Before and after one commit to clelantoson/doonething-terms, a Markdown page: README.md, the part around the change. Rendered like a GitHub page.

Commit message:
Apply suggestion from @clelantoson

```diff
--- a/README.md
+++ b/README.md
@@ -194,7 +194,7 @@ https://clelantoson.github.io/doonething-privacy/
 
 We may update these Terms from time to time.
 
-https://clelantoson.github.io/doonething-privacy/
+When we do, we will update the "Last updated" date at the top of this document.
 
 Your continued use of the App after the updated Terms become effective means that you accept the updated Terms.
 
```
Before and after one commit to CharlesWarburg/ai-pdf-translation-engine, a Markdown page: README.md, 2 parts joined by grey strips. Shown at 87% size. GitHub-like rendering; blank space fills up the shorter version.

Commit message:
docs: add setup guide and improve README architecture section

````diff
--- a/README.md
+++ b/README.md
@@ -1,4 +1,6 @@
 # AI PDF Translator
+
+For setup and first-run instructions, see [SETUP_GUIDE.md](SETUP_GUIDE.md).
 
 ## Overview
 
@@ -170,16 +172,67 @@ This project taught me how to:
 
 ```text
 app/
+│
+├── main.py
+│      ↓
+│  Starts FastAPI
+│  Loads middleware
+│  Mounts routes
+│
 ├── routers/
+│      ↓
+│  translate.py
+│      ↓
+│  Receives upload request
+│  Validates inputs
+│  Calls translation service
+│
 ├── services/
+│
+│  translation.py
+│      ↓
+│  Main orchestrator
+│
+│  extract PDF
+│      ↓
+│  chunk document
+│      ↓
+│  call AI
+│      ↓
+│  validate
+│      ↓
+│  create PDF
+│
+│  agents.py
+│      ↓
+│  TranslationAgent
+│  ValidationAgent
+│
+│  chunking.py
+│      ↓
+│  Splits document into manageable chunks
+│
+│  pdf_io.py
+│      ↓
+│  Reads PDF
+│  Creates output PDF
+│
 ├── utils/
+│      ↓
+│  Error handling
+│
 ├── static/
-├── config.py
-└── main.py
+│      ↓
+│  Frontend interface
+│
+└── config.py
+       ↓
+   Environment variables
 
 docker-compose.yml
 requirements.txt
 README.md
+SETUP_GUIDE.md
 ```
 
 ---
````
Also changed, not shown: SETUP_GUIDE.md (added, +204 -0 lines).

Task requirements =
For each entry above, please make an exact copy.

Reply to the task =
Before and after one commit to clelantoson/doonething-terms, a Markdown page: README.md, the part around the change. Rendered like a GitHub page.

Commit message:
Apply suggestion from @clelantoson

```diff
--- a/README.md
+++ b/README.md
@@ -194,7 +194,7 @@ https://clelantoson.github.io/doonething-privacy/
 
 We may update these Terms from time to time.
 
-https://clelantoson.github.io/doonething-privacy/
+When we do, we will update the "Last updated" date at the top of this document.
 
 Your continued use of the App after the updated Terms become effective means that you accept the updated Terms.
 
```
Before and after one commit to CharlesWarburg/ai-pdf-translation-engine, a Markdown page: README.md, 2 parts joined by grey strips. Shown at 87% size. GitHub-like rendering; blank space fills up the shorter version.

Commit message:
docs: add setup guide and improve README architecture section

````diff
--- a/README.md
+++ b/README.md
@@ -1,4 +1,6 @@
 # AI PDF Translator
+
+For setup and first-run instructions, see [SETUP_GUIDE.md](SETUP_GUIDE.md).
 
 ## Overview
 
@@ -170,16 +172,67 @@ This project taught me how to:
 
 ```text
 app/
+│
+├── main.py
+│      ↓
+│  Starts FastAPI
+│  Loads middleware
+│  Mounts routes
+│
 ├── routers/
+│      ↓
+│  translate.py
+│      ↓
+│  Receives upload request
+│  Validates inputs
+│  Calls translation service
+│
 ├── services/
+│
+│  translation.py
+│      ↓
+│  Main orchestrator
+│
+│  extract PDF
+│      ↓
+│  chunk document
+│      ↓
+│  call AI
+│      ↓
+│  validate
+│      ↓
+│  create PDF
+│
+│  agents.py
+│      ↓
+│  TranslationAgent
+│  ValidationAgent
+│
+│  chunking.py
+│      ↓
+│  Splits document into manageable chunks
+│
+│  pdf_io.py
+│      ↓
+│  Reads PDF
+│  Creates output PDF
+│
 ├── utils/
+│      ↓
+│  Error handling
+│
 ├── static/
-├── config.py
-└── main.py
+│      ↓
+│  Frontend interface
+│
+└── config.py
+       ↓
+   Environment variables
 
 docker-compose.yml
 requirements.txt
 README.md
+SETUP_GUIDE.md
 ```
 
 ---
````
Also changed, not shown: SETUP_GUIDE.md (added, +204 -0 lines).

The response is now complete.